Bloomberg was first to report over the weekend that Palm is for sale, citing people familiar with the situation as saying Palm has brought in Goldman Sachs and Qatalyst Partners. According to the Bloomberg report, HTC and Lenovo have already begun looking under Palm's hood, and additional potential suitors may emerge over the next week.
The stock jump has been undoubtedly good news for Palm, whose stock price is down nearly 50 percent since January. After another earnings slump in March, Palm further stunned Wall Street by at less than half of what many analysts had predicted.

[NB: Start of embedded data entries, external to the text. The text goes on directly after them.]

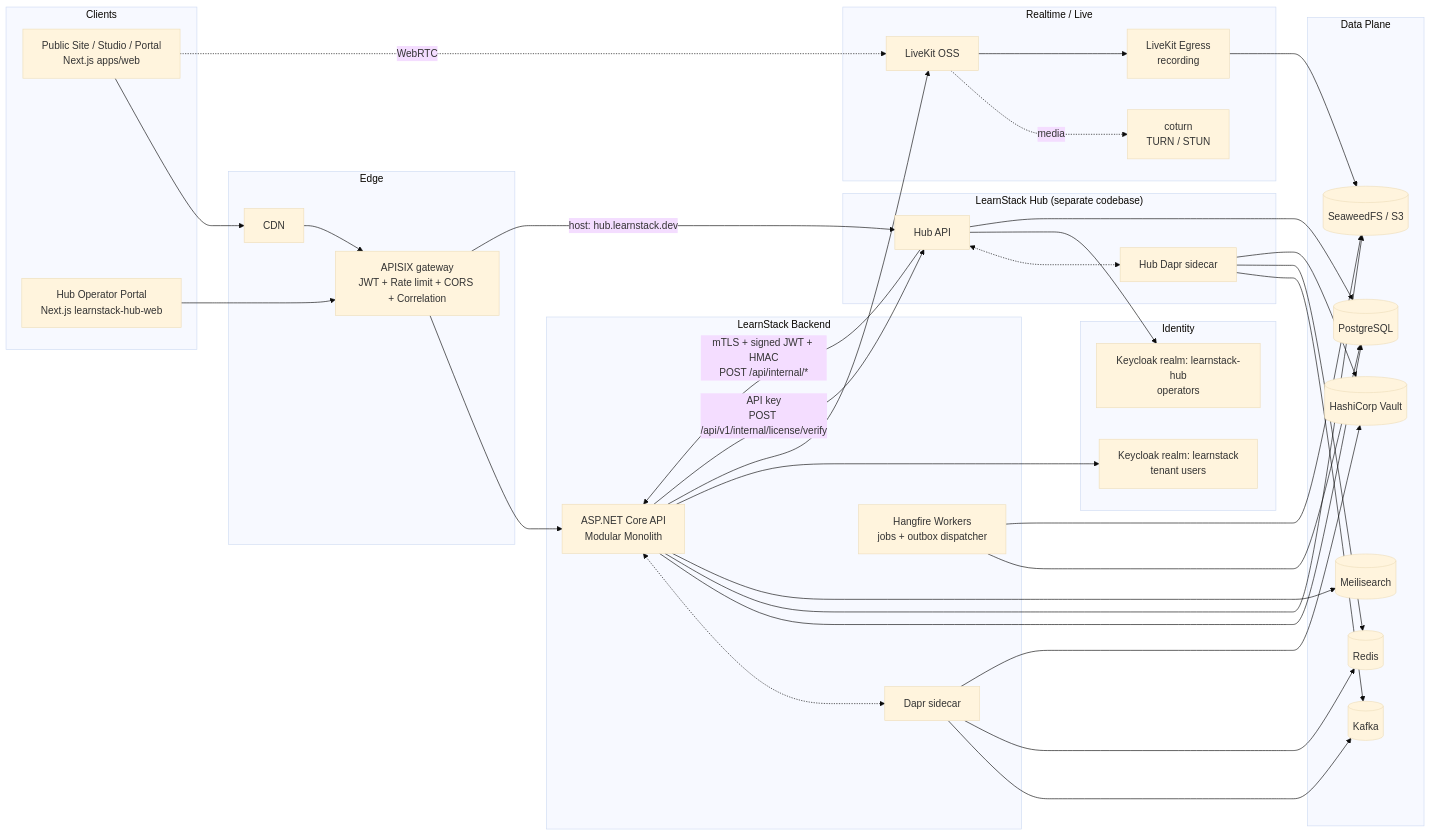
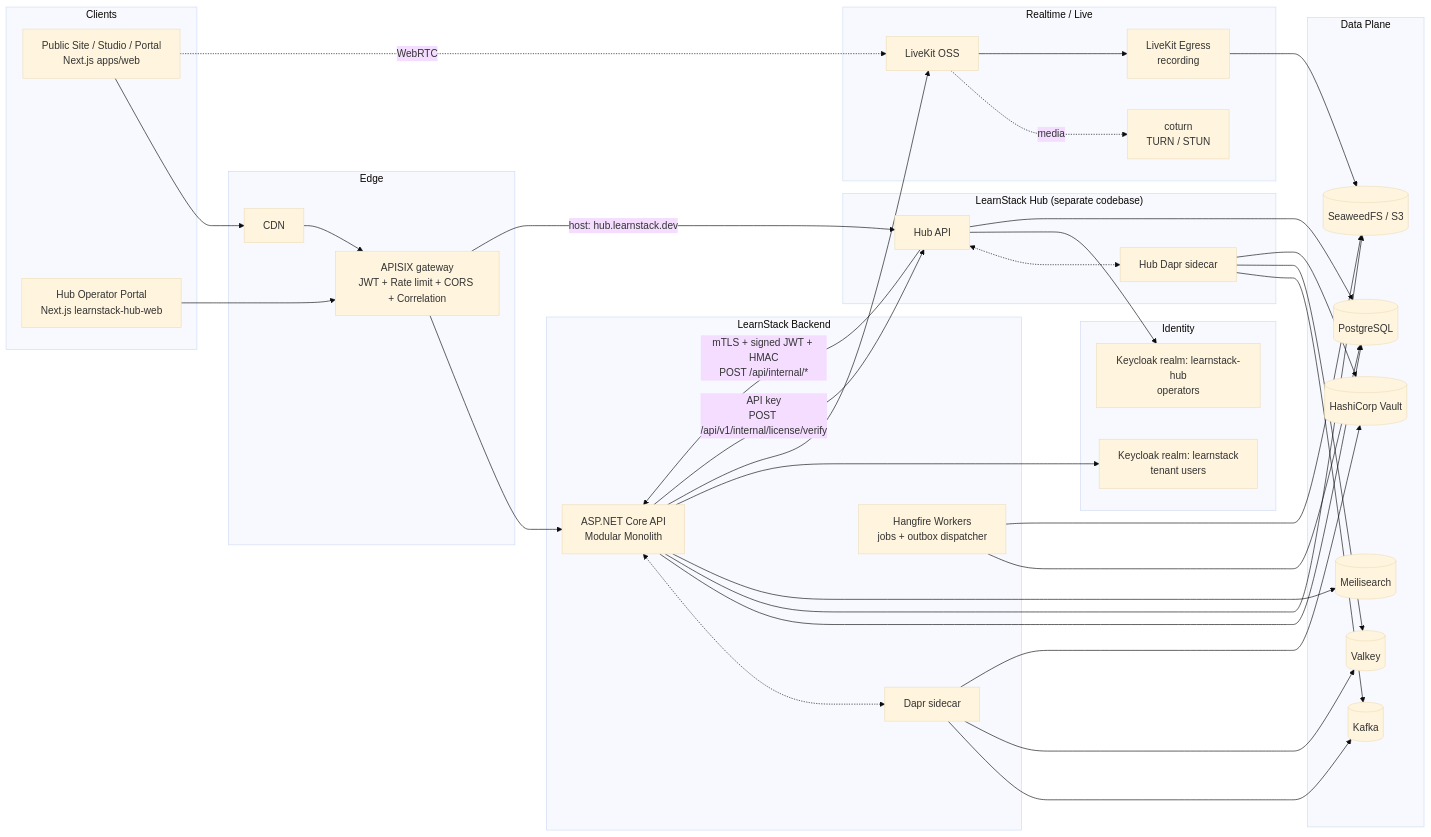
Before and after one commit to HodeTech/LearnStack: the first of 2 diagrams in docs/architecture/04-technical-architecture.md, drawn with Mermaid (base theme). The commit also changed other lines of this file and 45 other files, not shown here.

````diff
--- a/docs/architecture/04-technical-architecture.md
+++ b/docs/architecture/04-technical-architecture.md
@@ -30,74 +30,74 @@
 ```mermaid
 flowchart LR
   subgraph clients["Clients"]
     web[Public Site / Studio / Portal<br/>Next.js apps/web]
     hubweb[Hub Operator Portal<br/>Next.js learnstack-hub-web]
   end
 
   subgraph edge["Edge"]
     cdn[CDN]
     apisix[APISIX gateway<br/>JWT + Rate limit + CORS + Correlation]
   end
 
   subgraph backend["LearnStack Backend"]
     api[ASP.NET Core API<br/>Modular Monolith]
     daprd1[Dapr sidecar]
     workers[Hangfire Workers<br/>jobs + outbox dispatcher]
   end
 
   subgraph hubplane["LearnStack Hub (separate codebase)"]
     hubapi[Hub API]
     daprd2[Hub Dapr sidecar]
   end
 
   subgraph data["Data Plane"]
     pg[(PostgreSQL)]
-    redis[(Redis)]
+    redis[(Valkey)]
     seaweedfs[(SeaweedFS / S3)]
     meili[(Meilisearch)]
     kafka[(Kafka)]
     vault[(HashiCorp Vault)]
   end
 
   subgraph realtime["Realtime / Live"]
     lk[LiveKit OSS]
     egress[LiveKit Egress<br/>recording]
     turn[coturn<br/>TURN / STUN]
   end
 
   subgraph identity["Identity"]
     kc_main[Keycloak realm: learnstack<br/>tenant users]
     kc_hub[Keycloak realm: learnstack-hub<br/>operators]
   end
 
   web --> cdn --> apisix --> api
   hubweb --> apisix
   apisix -- "host: hub.learnstack.dev" --> hubapi
   web -. WebRTC .-> lk
   lk -. media .-> turn
 
   api <-.-> daprd1
   daprd1 --> kafka
   daprd1 --> redis
   daprd1 --> vault
 
   hubapi <-.-> daprd2
   daprd2 --> kafka
   daprd2 --> redis
   daprd2 --> vault
 
   api --> pg
   api --> seaweedfs
   api --> meili
   api --> kc_main
   api --> lk
   workers --> pg
   workers --> seaweedfs
   egress --> seaweedfs
   lk --> egress
 
   hubapi -- "mTLS + signed JWT + HMAC<br/>POST /api/internal/*" --> api
   api -- "API key<br/>POST /api/v1/internal/license/verify" --> hubapi
   hubapi --> kc_hub
   hubapi --> pg
 ```
````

HTC and Lenovo have been the most-often-mentioned names so far, but numerous other reports since Bloomberg's story broke have speculated that some other big tech companies could soon be in the mix as well. Whoever ends up acquiring Palm would gain access to not only Palm's range of smartphones, but also WebOS, the company's proprietary mobile operating system on which its staked much of its smartphone growth.
Palm's Palm Pre and Palm Pixi phones -- which have since been expanded beyond Sprint to be offered, as Palm Pre Plus and Palm Pixi Plus, on Verizon -- were among Channelweb.com's 10 Coolest Smartphones of 2009. Palm also recently said it would look to an expanded relationship with AT&T, as well.
Next: Focus On Potential BuyersThe consensus watchers appear to have focused on the following potential buyers:
HTC: Both Engadget and Gizmodo, as well as other reports, have HTC has the clear frontrunner. Having emerged as a commanding smartphone maker in the past two years -- especially for handsets like Nexus One and Hero that run Google's Android OS -- HTC acquiring Palm would give it WebOS and further strengthen HTC's ties with carriers, as well as award it Palm's portfolio of patents.
Lenovo: As the other suitor mentioned in Bloomberg's report, Lenovo is more of a question mark. The company recently entered the smartphone game itself with the announcement of the LePhone, and has shown plenty of willingness to expand beyond its PC-maker core into adjacent markets.
Nokia: The world's handset leader could gain a new foothold in North America -- a market it's struggled to crack, even with its dominance in the rest of the world. But what would Nokia do with WebOS when it already has Symbian and Meego, both of which it's invested so much time and energy?
Dell: Dell? Really? Believe it. With Dell starting to experiment with its own Android-based smartphone, the company could thrust itself into the handset conversation without having to develop its own mobile OS or start from scratch on the hardware side.
Huawei: Though considered a long shot at best, Huawei has a commanding presence in China, one of the hottest smartphone markets in the world and poised for explosive growth in the coming years.
Who's going to buy Palm? Leave a comment in the ChannelWeb Connect community and let us know your thoughts.